Seek expert advice and help when considering wetland habitat enhancement and restoration. You'll be doing things right , following all regulations and significantly improving your chances for success.
All wetlands provide habitat for certain sets of wildlife species. Like the alteration of any habitat, changes are likely to improve the habitat for some species and degrade it for others.
- Pheasants Forever's Farm Bill biologist program is designed to educate farmers and landowners about the benefits of conservation programs, as well as assist those landowners after programs have been implemented. We call it the ‘One Stop Shop’ for anything conservation and wildlife-related on private lands.
- Ducks Unlimited conserves, restores and manages wetlands and associated habitat for North America''s waterfowl. All the organization's conservation activities involve private land to some degree. Please contact DU's biologist to inquire how they can help you.
- The Minnesota Waterfowl Association is dedicated to the preservation, protection and enhancement of Minnesota's wetlands and related waterfowl habitat as well as outdoor education and legislative initiatives.

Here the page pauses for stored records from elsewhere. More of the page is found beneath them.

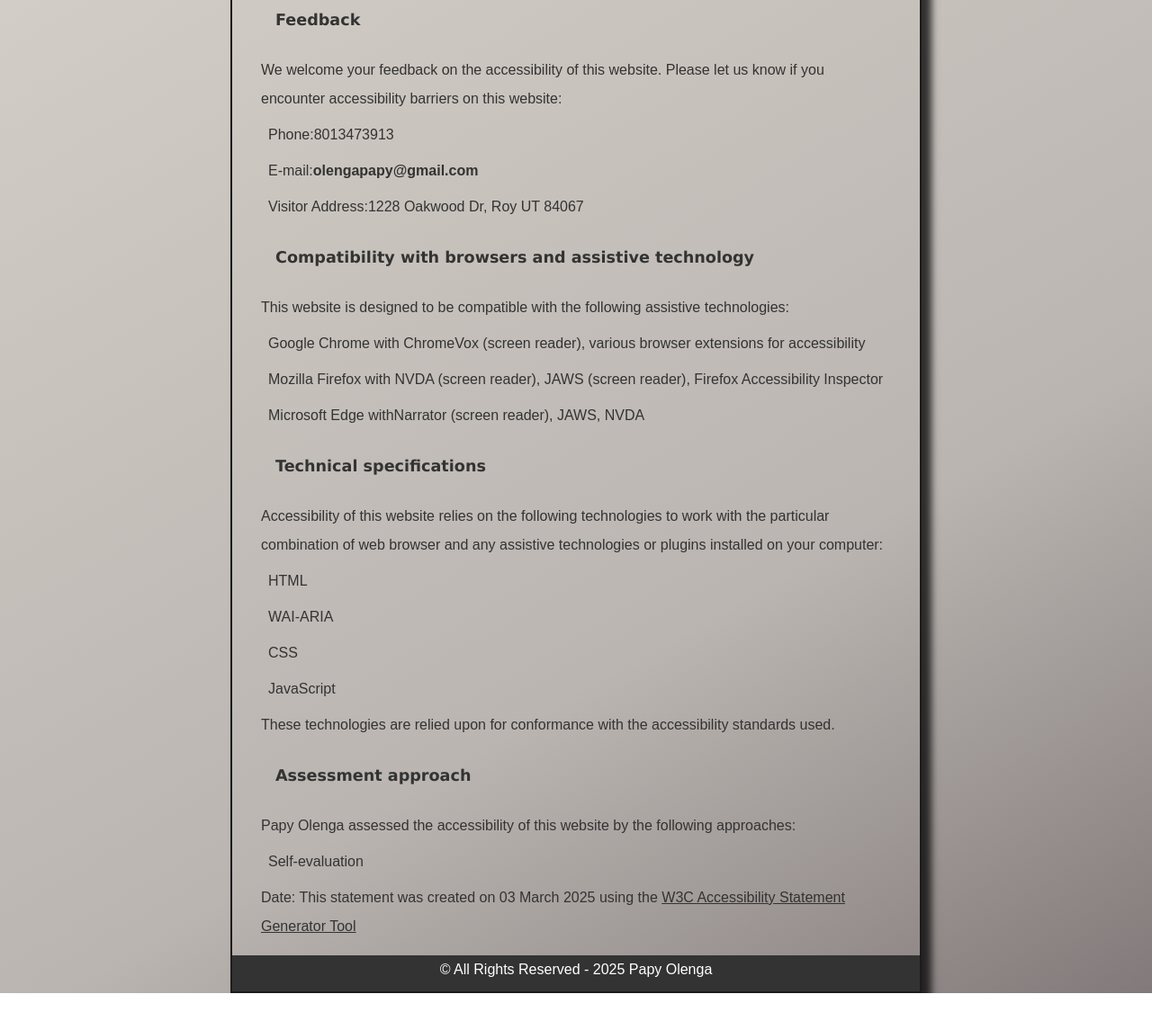
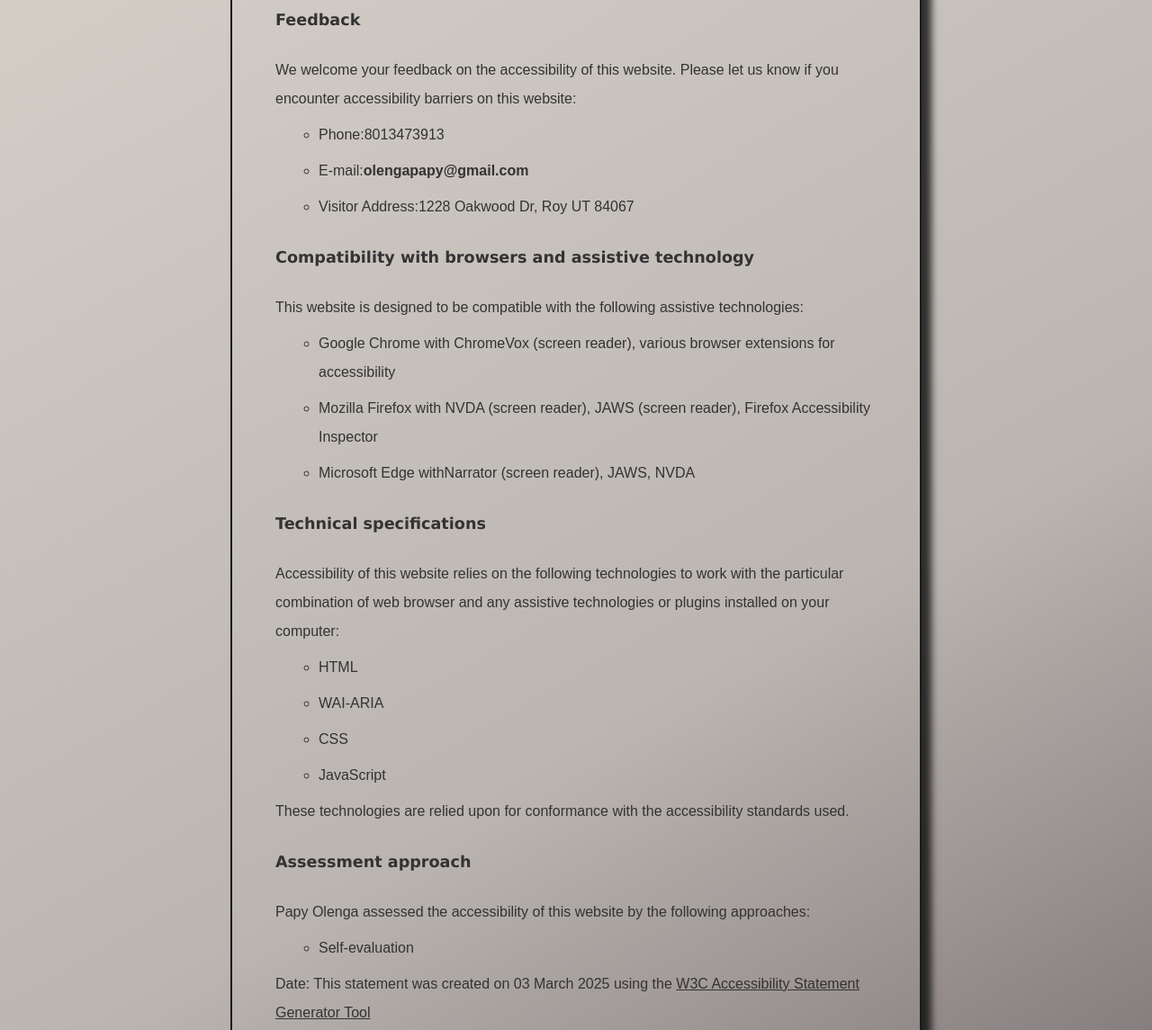
Before and after one commit to Oles243/accessibility, a plain HTML site: page about.html in a window 1280 px wide. Shown: the part 2560-3705 px from the top of the page at 90% size. Before the commit the page ends 3664 px from the top, so only its background shows below. Drawn offline with Linux system fonts and the light colour scheme.

Commit message:
about css

```diff
--- a/about.html
+++ b/about.html
@@ -117,19 +117,23 @@
       <h1 class="title-1">My Accessibility Statement</h1>
 
       <h3 class="title-2">Measures to support accessibility</h3>
-      <p>
+      <p class="title-2__p">
         I take the following measures to ensure accessibility of websites I
         build :
       </p>
+      <div class="list">
         <ul>
           <li>Include accessibility as part of my mission statement.</li>
           <li>Include accessibility throughout my internal policies.</li>
-        <li>Commit to continual learning about trends in accessible design.</li>
+          <li>
+            Commit to continual learning about trends in accessible design.
+          </li>
           <li>Employ formal accessibility quality assurance methods.</li>
         </ul>
+      </div>
 
       <h3 class="title-2">Conformance status</h3>
-      <p>
+      <p class="title-2__p">
         The
         <a href="https://www.w3.org/WAI/standards-guidelines/wcag/"
           >Web Content Accessibility Guidelines (WCAG)</a
@@ -152,13 +156,15 @@
         </span>
       </p>
       <h3 class="title-2">Feedback</h3>
-      <p>
+      <p class="title-2__p">
         We welcome your feedback on the accessibility of
         <span class="basic-information website-name">this website</span>. Please
         let us know if you encounter accessibility barriers on
         <span class="basic-information website-name">this website</span>:
       </p>
-      <ul class="basic-information feedback h-card">
+      <p class="title-2__p"></p>
+      <div class="list">
+        <ul>
           <li>Phone:<span class="phone-number p-tel">8013473913</span></li>
           <li>
             E-mail:<a class="email u-email" href="mailto:olengapapy@gmail.com"
@@ -171,13 +177,15 @@
             >
           </li>
         </ul>
+      </div>
       <h3 class="title-2">
         Compatibility with browsers and assistive technology
       </h3>
-      <p>
+      <p class="title-2__p">
         <span class="basic-information website-name">This website</span> is
         designed to be compatible with the following assistive technologies:
       </p>
+      <div class="list">
         <ul>
           <li>
             Google Chrome with ChromeVox (screen reader), various browser
@@ -189,37 +197,42 @@
           </li>
           <li>Microsoft Edge withNarrator (screen reader), JAWS, NVDA</li>
         </ul>
+      </div>
       <h3 class="title-2">Technical specifications</h3>
-      <p>
-        Accessibility of
-        <span class="basic-information website-name">this website</span>
-        relies on the following technologies to work with the particular
-        combination of web browser and any assistive technologies or plugins
-        installed on your computer:
+      <p class="title-2__p">
+        Accessibility of <span>this website</span> relies on the following
+        technologies to work with the particular combination of web browser and
+        any assistive technologies or plugins installed on your computer:
       </p>
+      <div class="list">
         <ul>
           <li>HTML</li>
           <li>WAI-ARIA</li>
           <li>CSS</li>
           <li>JavaScript</li>
         </ul>
-      <p>
+      </div>
+
+      <p class="title-2__p">
         These technologies are relied upon for conformance with the
         accessibility standards used.
       </p>
       <h3 class="title-2">Assessment approach</h3>
-      <p>
+      <p class="title-2__p">
         <span class="basic-information organization-name">Papy Olenga</span>
         assessed the accessibility of
         <span class="basic-information website-name">this website</span>
         by the following approaches:
       </p>
+      <div class="list">
         <ul class="technical-information assessment-approaches">
           <li>Self-evaluation</li>
         </ul>
+      </div>
+
       <hr noshade="noshade" />
 
-      <p>
+      <p class="title-2__p">
         Date: This statement was created on
         <span class="basic-information statement-created-date"
           >03 March 2025</span
--- a/styles.css
+++ b/styles.css
@@ -305,6 +305,17 @@ li a:active {
   color: #333;
 }
 
+.title-2__p {
+  margin-left: 1rem;
+  ul {
+    margin-left: 3rem;
+  }
+}
+
+.list ul {
+  margin-left: 3.5rem;
+  list-style: circle;
+}
 /* Style the navbar links */
 .navbar {
   background-color: #7e7c7c;
```
Lines whose indentation alone changed are shown as unchanged.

Its goals align well with private landowners and MWA is willing to give technical assistance on restoring, enhancing and protecting our wetlands. Contact MWA biologist Cody Burke.
- Delta: Good management is based on sound science. That philosophy has been the organization's foundation since Aldo Leopold first advised Delta’s early conservation leadership. Learn how wetlands can work for you.
- Build a wood duck box: This cedar box, designed by Minnesota wood duck expert Don “The Duckman” Helmeke, has been found productive and safe for wood ducks throughout North America. You can use just about any type of wood to build your nest boxes but cedar and cypress are more weather-resistant and will last longer.
- Hen houses: Delta Waterfowl hen houses are the most cost-effective tool to increase mallard production. Targeted to areas of the highest mallard breeding density, Hen houses consistently boost nest success to more than 60 percent and commonly to 80 percent — even in areas where ground-nesting mallards typically achieve nest success of less than 10 percent.